__PROBLEM TO SOLVE__: Please return every line of the records below that holds the word "type".

[GIVEN RECORDS Boundary: Start]

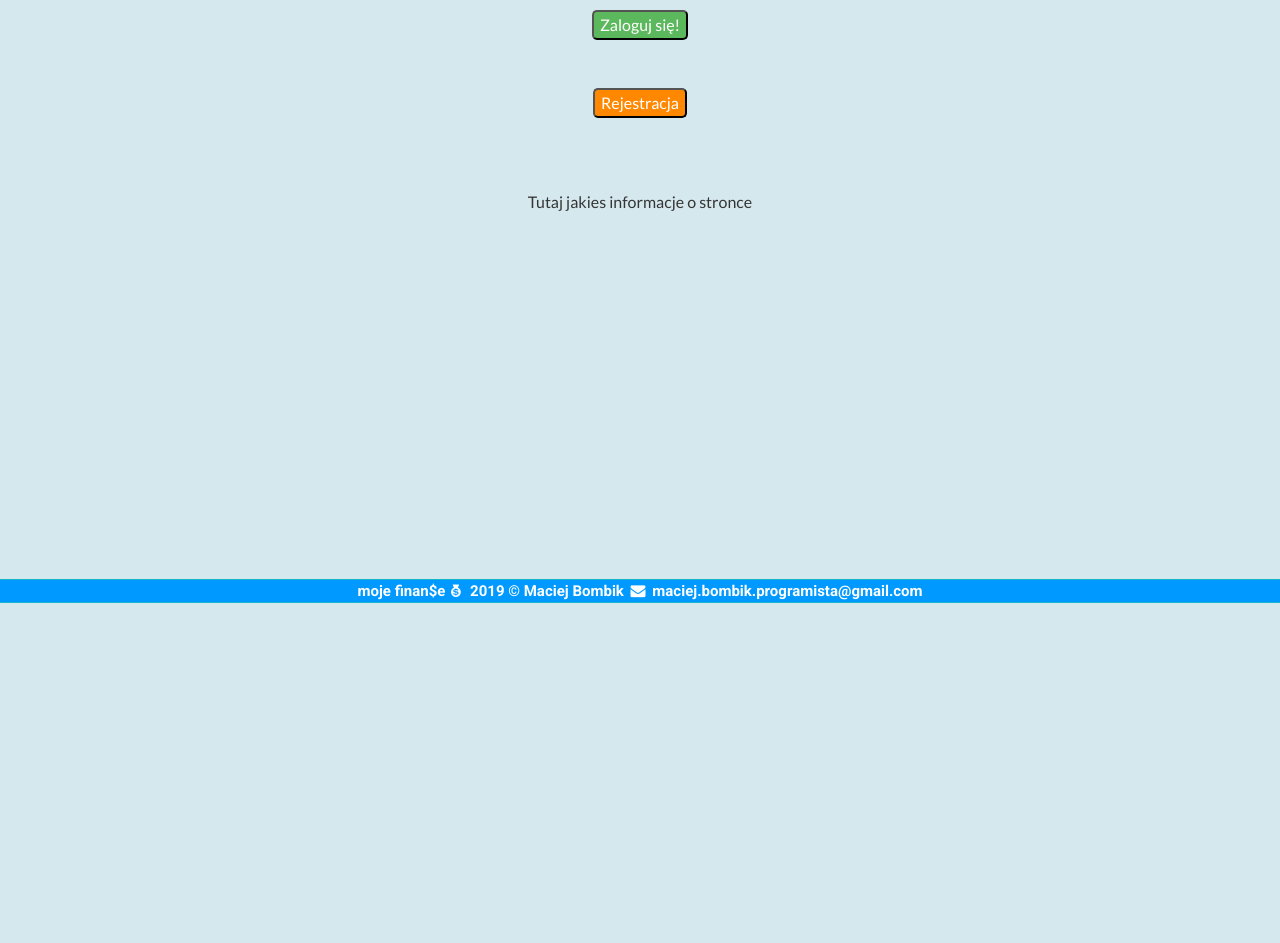
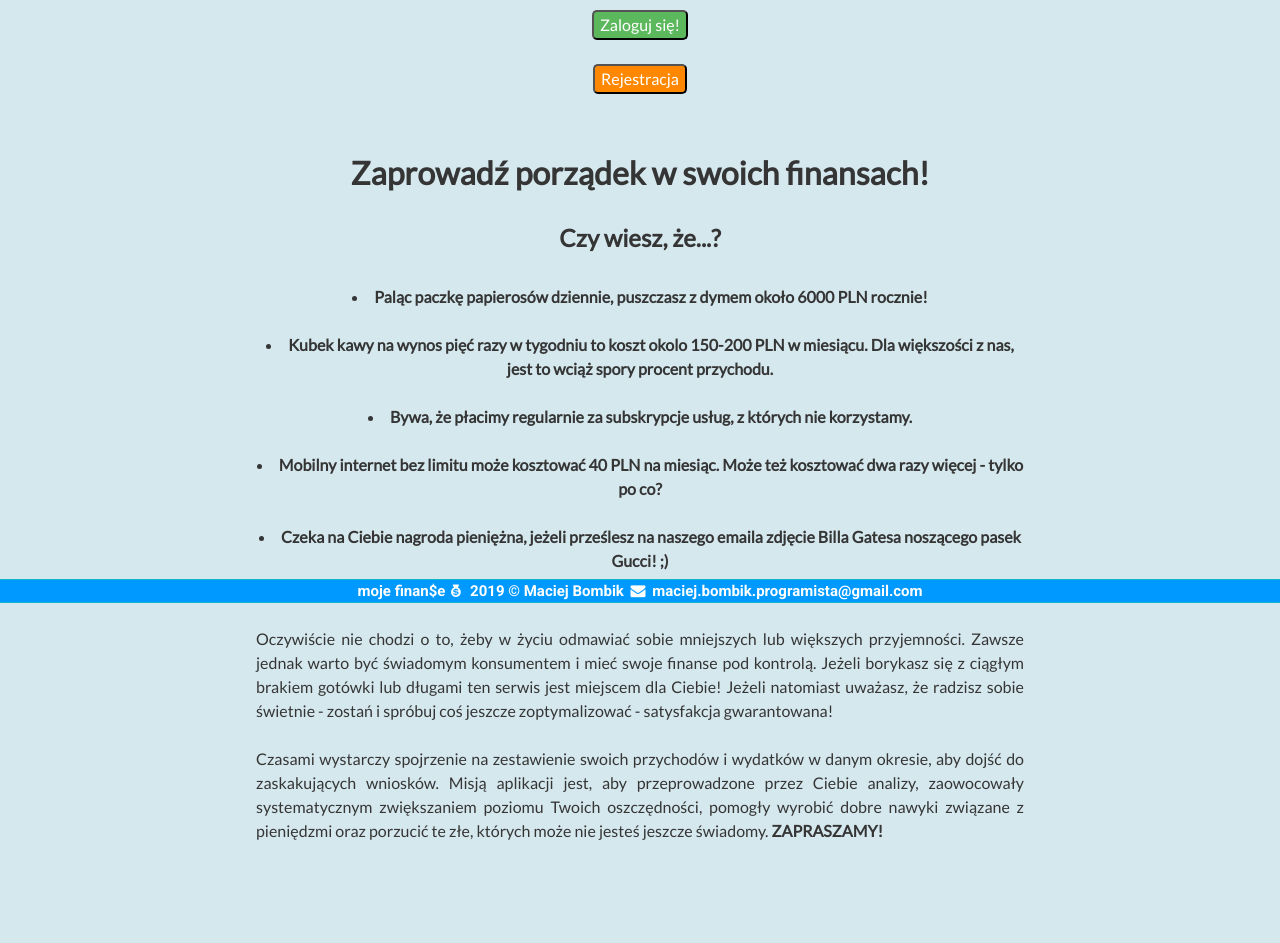
Before and after one commit to panbomba/Budzet-domowy-aplikacja-PHP, a PHP site: page / in a window 1280 px wide. Shown: the part 197-1140 px from the top of the page. Before the commit the page ends 800 px from the top, so only its background shows below. Run offline with PHP 8.4, Linux system fonts and the light colour scheme.

Commit message:
formatowanie plikow

```diff
--- a/dodaj-przychod.php
+++ b/dodaj-przychod.php
@@ -87,7 +87,7 @@
 								<form action="przychod.php" method="post">
 									<label> Kwota    <input type="number" step="0.01" name="kwota"></label>
 										<br><br>
-									<label>Data     <input type="date" name="data_przychodu"></label>
+									<label>Data     <input type="date" name="data_przychodu" value="YYYY-MM-DD"></label>
 										<br><br>
 									<fieldset class="radio">
 										<legend>Kategoria</legend>
--- a/dodaj-wydatek.php
+++ b/dodaj-wydatek.php
@@ -87,7 +87,7 @@
 								<form action="wydatek.php" method="post">
 									<label> Kwota    <input type="number" step="0.01" name="kwota"></label>
 										<br><br>
-									<label>Data     <input type="date" name="data_wydatku"></label>
+									<label>Data     <input type="date" name="data_wydatku" value="YYYY-MM-DD"></label>
 										<br><br>
 									<fieldset class="radio">
 										<legend>Kategoria</legend>
--- a/index.php
+++ b/index.php
@@ -42,20 +42,19 @@
 	</header>
 
 		<nav class="navbar navbar-expand-md bg-wlasne navbar-dark justify-content-center">
-		  <div class="container-fluid">
+			<div class="container-fluid">
 
 			</div>
 		</nav>
 
 
 		<main>
-
-				<div class="logowanie">
+				<div class="logowanie" style="margin-bottom: 30px;">
 					<article>
 									<a href="logowanie.php"><input type="button" style="background-color: #5cb85c; color: white" value="Zaloguj się!"></a>
 					</article>
 					<article>
-									<br><br>
+									<br>
 									<a href="rejestracja.php"><input type="button" style="background-color: #FF8800; color: white" value="Rejestracja"></a>
 					</article>
 						<?php
@@ -64,9 +63,28 @@
 								echo $_SESSION['blad'];
 							}
 						?>
+				</div>
+
+				<div class="artykul-main">
 					<article>
-					<br><br><br>
-					Tutaj jakies informacje o stronce
+						<h2><b>Zaprowadź porządek w swoich finansach!</h2>
+						<br>
+						<h4><b>Czy wiesz, że...?</b></h4>
+						<div>
+						<br>
+						<li>Paląc paczkę papierosów dziennie, puszczasz z dymem około 6000 PLN rocznie!</li><br>
+						<li>Kubek kawy na wynos pięć razy w tygodniu to koszt okolo 150-200 PLN w miesiącu. Dla większości z nas, jest to wciąż spory procent przychodu. </li><br>
+						<li>Bywa, że płacimy regularnie za subskrypcje usług, z których nie korzystamy.</li><br>
+						<li>Mobilny internet bez limitu może kosztować 40 PLN na miesiąc. Może też  kosztować dwa razy więcej - tylko po co?</li><br>
+						<li>Czeka na Ciebie nagroda pieniężna, jeżeli prześlesz na naszego emaila zdjęcie Billa Gatesa noszącego pasek Gucci! ;)</li></b>
+						</div>
+					</article>
+					<article>
+						<p><br>
+	Oczywiście nie chodzi o to, żeby w życiu odmawiać sobie mniejszych lub większych przyjemności. Zawsze jednak warto być świadomym konsumentem i mieć swoje finanse pod kontrolą. Jeżeli borykasz się z ciągłym brakiem gotówki lub długami ten serwis jest miejscem dla Ciebie! Jeżeli natomiast uważasz, że radzisz sobie świetnie - zostań i spróbuj coś jeszcze zoptymalizować - satysfakcja gwarantowana!
+	<br><br>
+Czasami wystarczy spojrzenie na zestawienie swoich przychodów i wydatków w danym okresie,  aby dojść do zaskakujących wniosków. Misją aplikacji jest, aby przeprowadzone przez Ciebie analizy, zaowocowały systematycznym zwiększaniem poziomu Twoich oszczędności, pomogły wyrobić dobre nawyki związane z pieniędzmi oraz porzucić te złe, których może nie jesteś jeszcze świadomy. <b>ZAPRASZAMY!</b>
+						</p>
 					</article>
 				</div>
 		</main>
--- a/logowanie.php
+++ b/logowanie.php
@@ -47,6 +47,8 @@
 									<input type="password" name="password">
 									<br><br>
 									<input type="submit" style="background-color: #5cb85c; color: white" value="Zaloguj się!">
+								<br><br>
+								<a href="index.php"><input type="button" style="color: black" value="Powrót"></a>
 								</form>
 					</article>
 				</div>
--- a/style.css
+++ b/style.css
@@ -144,7 +144,7 @@ body
 {
 	margin-top: 10px;
 	margin-left: auto;
-	margin-bottom: 100px;
+	margin-bottom: 50px !important;
 	margin-right: auto;
 	width: 80%;
 	text-align: center;
@@ -169,7 +169,6 @@ input
 {
 	width: 100%;
 	min-width: 230px;
-	height: 400px;
 	background-color: #dddddd;
 	text-align: center;
 	padding: 10px;
@@ -182,7 +181,6 @@ input
 {
 	margin: 15px;
 	width: 100%;
-	height: 342px;
 	padding: 10px;
 	background-color: white;
 	text-align: center;
```
Also changed, not shown: main-menu.php (+8 -10 lines), przegladaj-bilans.php (+6 -6 lines).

[GIVEN RECORDS Boundary: End]

__TASK RESULT__:
 									<label> Kwota    <input type="number" step="0.01" name="kwota"></label>
-									<label>Data     <input type="date" name="data_przychodu"></label>
+									<label>Data     <input type="date" name="data_przychodu" value="YYYY-MM-DD"></label>
 									<label> Kwota    <input type="number" step="0.01" name="kwota"></label>
-									<label>Data     <input type="date" name="data_wydatku"></label>
+									<label>Data     <input type="date" name="data_wydatku" value="YYYY-MM-DD"></label>
 									<a href="logowanie.php"><input type="button" style="background-color: #5cb85c; color: white" value="Zaloguj się!"></a>
 									<a href="rejestracja.php"><input type="button" style="background-color: #FF8800; color: white" value="Rejestracja"></a>
 									<input type="password" name="password">
 									<input type="submit" style="background-color: #5cb85c; color: white" value="Zaloguj się!">
+								<a href="index.php"><input type="button" style="color: black" value="Powrót"></a>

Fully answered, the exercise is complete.